Report to the 1999 IUPAP General Assembly
Titular and Associate members, National Representatives and Observers present at the Commission II.1 meeting of the 39th General Assembly of IUPAC were:
L. Schultz (Chairman, FRG), R. Vocke (Secretary, USA), M. Ebihara (Japan), R. Krouse (Canada), R. Loss (Australia), G. Ramendik (Russian Federation), P. Taylor (Belgium), J.K. Bohlke (USA), H. Dietze (FRG), T.P. Ding, (China), J. Gramlich (USA), J. de Laeter (Australia), P. De Bievre(Belgium), Y.K. Xiao (China), M. Shima (Japan), N. Greenwood (UK), S. Peiser (USA), E. Roth (France), T. Coplen (USA), K. Heumann (FRG), K. Rosman (Australia), D. Rokop (USA), M. Berglund (Sweden), S. Yoneda (Japan), H. Hidaka (Japan), R. Cohen (USA).

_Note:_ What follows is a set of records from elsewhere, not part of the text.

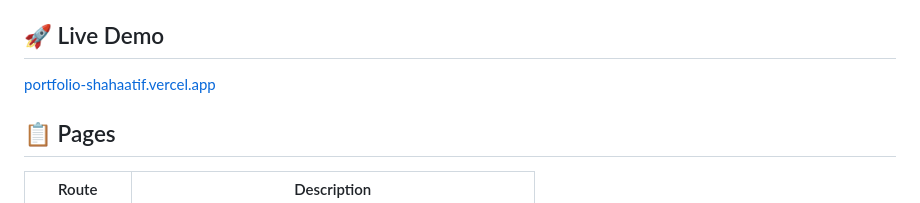
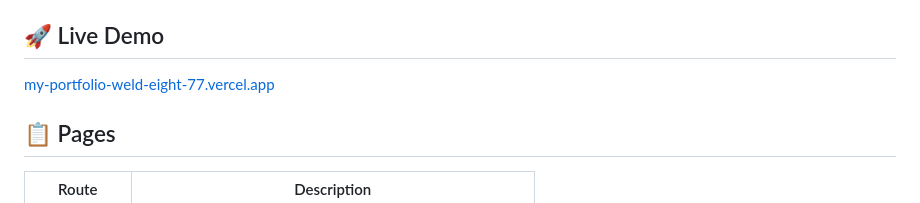
Before and after one commit to ShahAatif/my-portfolio, a Markdown page: README.md, the part around the change. Drawn GitHub-style.

Commit message:
Point README live demo URL at the Vercel production deployment.
Co-authored-by: Cursor <cursoragent@cursor.com>

```diff
--- a/README.md
+++ b/README.md
@@ -6,7 +6,7 @@ Dark-first aesthetic with JetBrains Mono typography, typing animations, scroll r
 
 ## 🚀 Live Demo
 
-[portfolio-shahaatif.vercel.app](https://portfolio-shahaatif.vercel.app)
+[my-portfolio-weld-eight-77.vercel.app](https://my-portfolio-weld-eight-77.vercel.app)
 
 ## 📋 Pages
 
```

After the agenda was adopted, R. Krouse gave a brief obituary for Prof. H. Thode, a former commission member. L. Schultz followed this by briefing the members on the discussions at the division meeting. Considerable discussion followed this on ways to improve IUPAC visibility and specifically the visibility of Commission II.1. Possible solutions ranged from publishing the material generated for IUPAC in other journals to using the Web for innovative outreach. J. Moody, the chairman of Commission II.4, then made a short presentation concerning the mass spectrometric specific activities going on in his commission (II.4).

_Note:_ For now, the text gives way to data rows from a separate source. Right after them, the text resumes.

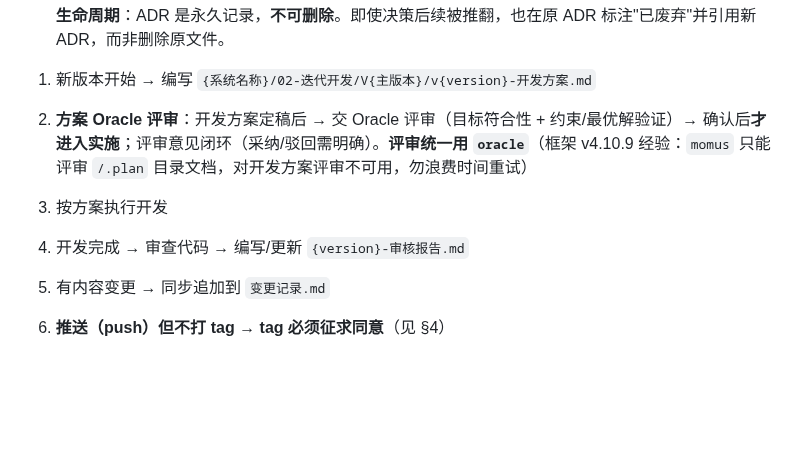
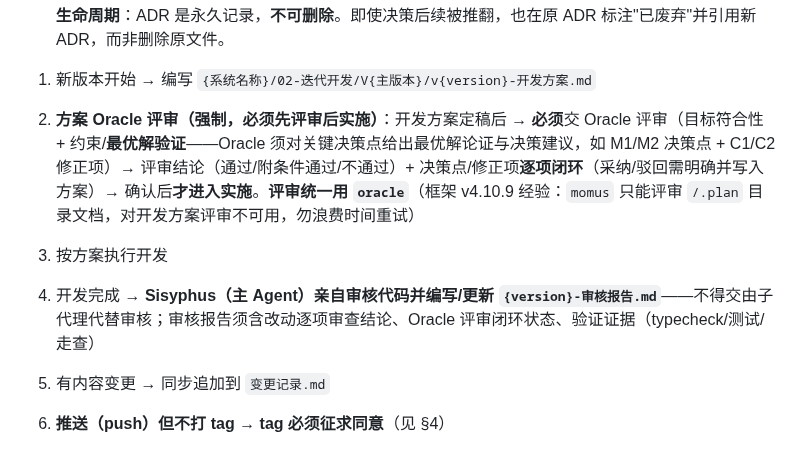
Before and after one commit to LoongBa/XiaoShuTong, a Markdown page: Agents_Use_TKWF.md, the part around the change. GitHub-like rendering; blank space fills up the shorter version.

Commit message:
docs(流程纪律): Agents_Use_TKWF.md §3 强化——开发方案必须 Oracle 评审且评审须提出最优解（M1/M2 + C1/C2 逐项闭环）+ Sisyphus 主 Agent 亲自审核并编写审核报告（不得交子代理）

```diff
--- a/Agents_Use_TKWF.md
+++ b/Agents_Use_TKWF.md
@@ -50,9 +50,9 @@ XiaoShuTong 基于 **TKW.Framework 框架**（简称 TKWF）。
    **生命周期**：ADR 是永久记录，**不可删除**。即使决策后续被推翻，也在原 ADR 标注"已废弃"并引用新 ADR，而非删除原文件。
 
 1. 新版本开始 → 编写 `{系统名称}/02-迭代开发/V{主版本}/v{version}-开发方案.md`
-2. **方案 Oracle 评审**：开发方案定稿后 → 交 Oracle 评审（目标符合性 + 约束/最优解验证）→ 确认后**才进入实施**；评审意见闭环（采纳/驳回需明确）。**评审统一用 `oracle`**（框架 v4.10.9 经验：`momus` 只能评审 `/.plan` 目录文档，对开发方案评审不可用，勿浪费时间重试）
+2. **方案 Oracle 评审（强制，必须先评审后实施）**：开发方案定稿后 → **必须**交 Oracle 评审（目标符合性 + 约束/**最优解验证**——Oracle 须对关键决策点给出最优解论证与决策建议，如 M1/M2 决策点 + C1/C2 修正项）→ 评审结论（通过/附条件通过/不通过）+ 决策点/修正项**逐项闭环**（采纳/驳回需明确并写入方案）→ 确认后**才进入实施**。**评审统一用 `oracle`**（框架 v4.10.9 经验：`momus` 只能评审 `/.plan` 目录文档，对开发方案评审不可用，勿浪费时间重试）
 3. 按方案执行开发
-4. 开发完成 → 审查代码 → 编写/更新 `{version}-审核报告.md`
+4. 开发完成 → **Sisyphus（主 Agent）亲自审核代码并编写/更新 `{version}-审核报告.md`**——不得交由子代理代替审核；审核报告须含改动逐项审查结论、Oracle 评审闭环状态、验证证据（typecheck/测试/走查）
 5. 有内容变更 → 同步追加到 `变更记录.md`
 6. **推送（push）但不打 tag** → **tag 必须征求同意**（见 §4）
 
```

Next came the Review of the Atomic Weights 1997, based on the report from the Subcommittee for Isotopic Abundance Measurements (SIAM). For perhaps the first time in the Commission's history, the subcommittee, recommended no changes to the existing values for the atomic weights after reviewing all the published data. Only the range of possible atomic weights for Li was expanded in order to account for some extremely 6Li depleted reagents that are available commercially. These data will be reflected in the Table of Atomic Weights 1997, published biennially by the commission. A major effort was then directed towards completing another major summary document, the Isotopic Composition of the Elements 1997, which was last published over a decade ago. Data from the Subcommittee for Natural Isotopic Fractionation (SNIF) was critical for adjusting the isotope abundances of most of the 13 light elements whose atomic weights were affected by natural isotopic variations. This was the first time such data was available for harmonizing the table and was judged to have added significantly to the quality of the resulting publication. This document will be submitted to PAC before the end of 1997 also.
Following these actions, SNIF formally presented its report, Natural Isotopic Fractionation of Selected Elements which is slated for publication in PAC in the spring. As previously mentioned, this document clearly relates the effects of natural isotopic variations in 13 light elements on their atomic weight, principally in a graphical form. Discussions have confirmed the usefulness of this approach and SNIF was charged by the Commission with extending this type of survey to include gaseous elements and elements involved in radioactive decay.
The Commission then heard from the Subcommittee for Non-terrestrial Isotopic Abundance Data. They are nearing the completion of a monumental compilation and evaluation of data in the literature on isotopic anomalies in extra terrestrial materials. Such work was judged essential to the Commission if it is to properly interpret some terrestrial anomalies and their influence on atomic weights.
A working party then reported on how the Internet could impact the Commission. With over 3,600 hits to the keyword "Atomic Weight" and over 105 hits for "Periodic Table", this is truly a medium the Commission must further investigate for disseminating data on atomic weights and isotopic abundances. The Commission will set up a prototype site containing both publicly and commission-only accessible areas and will establish there a wide range of data types in order to evaluate its ease of use an potential impact.
The importance of the archives of the Atomic Weights Commission were also mentioned and ways to make it more accessible to members and historians of science was discussed.
Finally, attention was then directed towards future activities of the Commission. Principal among these was the formation of a working party that will begin an element by element review of the atomic weights. This was last done over a decade ago and in view of changes that have occurred to the atomic weights is now due for consideration. The working party expects to have a preliminary draft of this major review by 1999, at the next General Assembly.
R.C. Barber (Canada)